“Open the hip and make space,” my yoga instructor (and dear friend), Biz, leads the class.
I’m in lizard pose and tilt my front foot on its pinky toe edge, allowing the bottom of my foot to start facing the sky. AKA: Pain.
What was my intention I set at the start of practice? Ah yes…’I create space to allow change.’ Believe me, the irony of this thought and my current condition isn’t missed on me. This wasn’t the space I had in mind. I was thinking along the lines of space from attachments, of ego…I was hoping for mental space…but while my tight hips begin to release and open, I see that space is needed in many places in my life.
Why as adults do we tend to lack space for ourselves? We’re filling our already time-crunched days with legitimate activities, but even worse… our purposeful little time wasters we so readily allow–smart phones with texting, games, updating Twitter, Facebook and Four Square. But it’s not this amazing device’s problem. We also allow our time to be filled by our friends’ problems, work drama, news stories, and magazine gossip. We truly find ourselves lost for a tiny slice of space.
If these times of potential “space” or “nothingness” had room to stay, maybe better things could fill it…for instance, actually analyzing where we spend our time and determining if it’s worth it to us.
Space has been demanded during other times of our lives: As a teenager, we wanted space from our parents for growth and self-discovery. In an intimate relationship, we understand the value of space. Without it one or both of you will feel “suffocated.” A mother about to reach full term begins nesting, creating space for a new life. Without this created room, there seems to be little ability for growth and change.

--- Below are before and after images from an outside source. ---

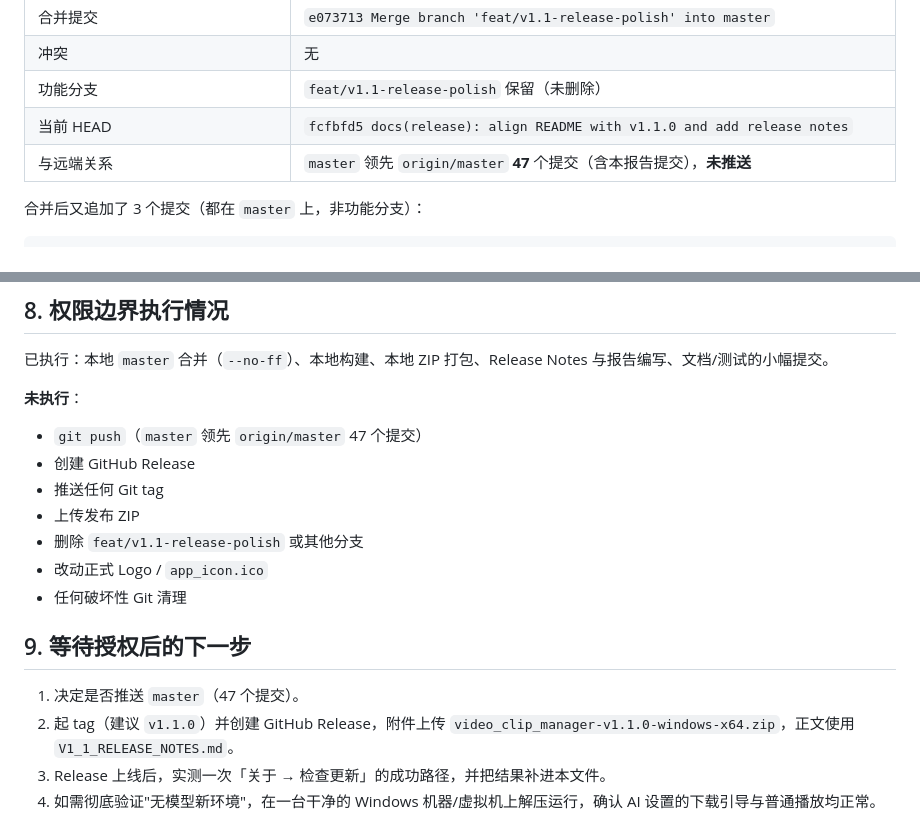
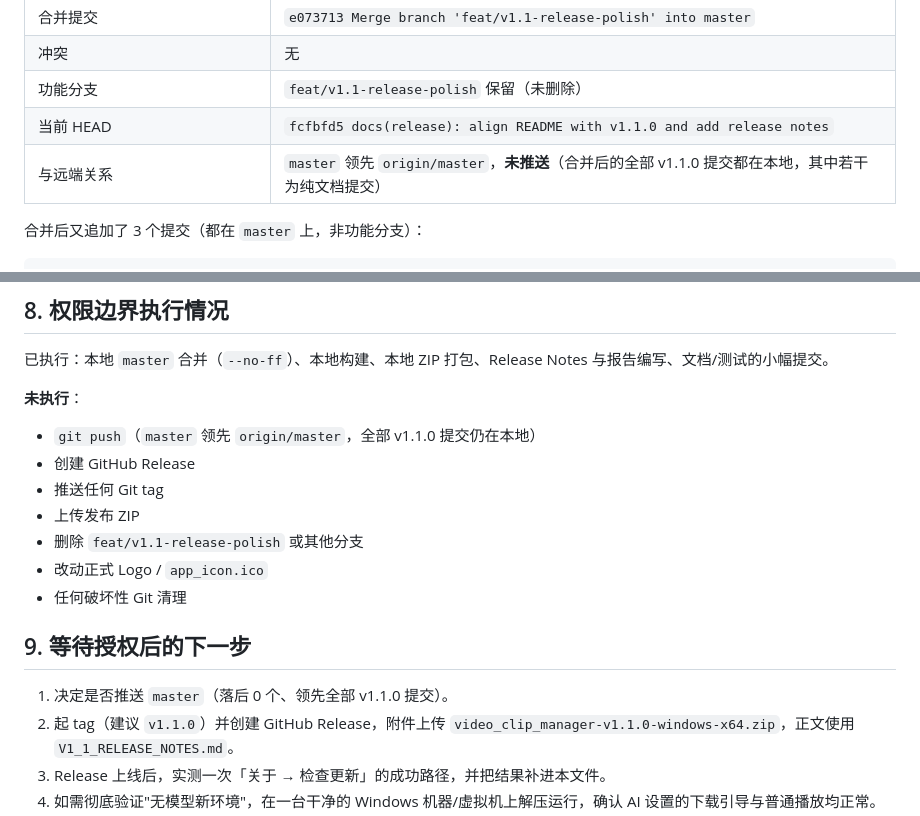
Before and after one commit to joopererer/video_clip_manager, a Markdown page: docs/ui-upgrade/V1_1_RELEASE_FINAL.md, 2 parts joined by grey strips. Rendered like a GitHub page.

Commit message:
docs(release): describe push status without a brittle commit count

```diff
--- a/docs/ui-upgrade/V1_1_RELEASE_FINAL.md
+++ b/docs/ui-upgrade/V1_1_RELEASE_FINAL.md
@@ -17,7 +17,7 @@
 | 冲突 | 无 |
 | 功能分支 | `feat/v1.1-release-polish` 保留（未删除） |
 | 当前 HEAD | `fcfbfd5 docs(release): align README with v1.1.0 and add release notes` |
-| 与远端关系 | `master` 领先 `origin/master` **47** 个提交（含本报告提交），**未推送** |
+| 与远端关系 | `master` 领先 `origin/master`，**未推送**（合并后的全部 v1.1.0 提交都在本地，其中若干为纯文档提交） |
 
 合并后又追加了 3 个提交（都在 `master` 上，非功能分支）：
 
@@ -147,7 +147,7 @@ Windows 的"文档"目录由 Shell 已知文件夹决定，**不受重定向的
 已执行：本地 `master` 合并（`--no-ff`）、本地构建、本地 ZIP 打包、Release Notes 与报告编写、文档/测试的小幅提交。
 
 **未执行**：
-- `git push`（`master` 领先 `origin/master` 47 个提交）
+- `git push`（`master` 领先 `origin/master`，全部 v1.1.0 提交仍在本地）
 - 创建 GitHub Release
 - 推送任何 Git tag
 - 上传发布 ZIP
@@ -157,7 +157,7 @@ Windows 的"文档"目录由 Shell 已知文件夹决定，**不受重定向的
 
 ## 9. 等待授权后的下一步
 
-1. 决定是否推送 `master`（47 个提交）。
+1. 决定是否推送 `master`（落后 0 个、领先全部 v1.1.0 提交）。
 2. 起 tag（建议 `v1.1.0`）并创建 GitHub Release，附件上传 `video_clip_manager-v1.1.0-windows-x64.zip`，正文使用 `V1_1_RELEASE_NOTES.md`。
 3. Release 上线后，实测一次「关于 → 检查更新」的成功路径，并把结果补进本文件。
 4. 如需彻底验证"无模型新环境"，在一台干净的 Windows 机器/虚拟机上解压运行，确认 AI 设置的下载引导与普通播放均正常。
```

Opening ourselves up to spare time and putting down our distractions, gives us this space again. Taking a deep breath in, filling the cavities of our lungs and exhaling gives the “nothingness” a space to live. By allowing ourselves to be “bored”…the time to ponder what we really love to do is created. It’s uncomfortable at first, but like everything else, with practice it becomes easier. Give yourself this well-deserved time to be alone in the “nothingness” and watch what can be created.
“Release the foot back and come into plank. Beautiful….other side now.”
The intense stretch begins again with the other hip, but I go back to my intention: ‘I create space to allow change.’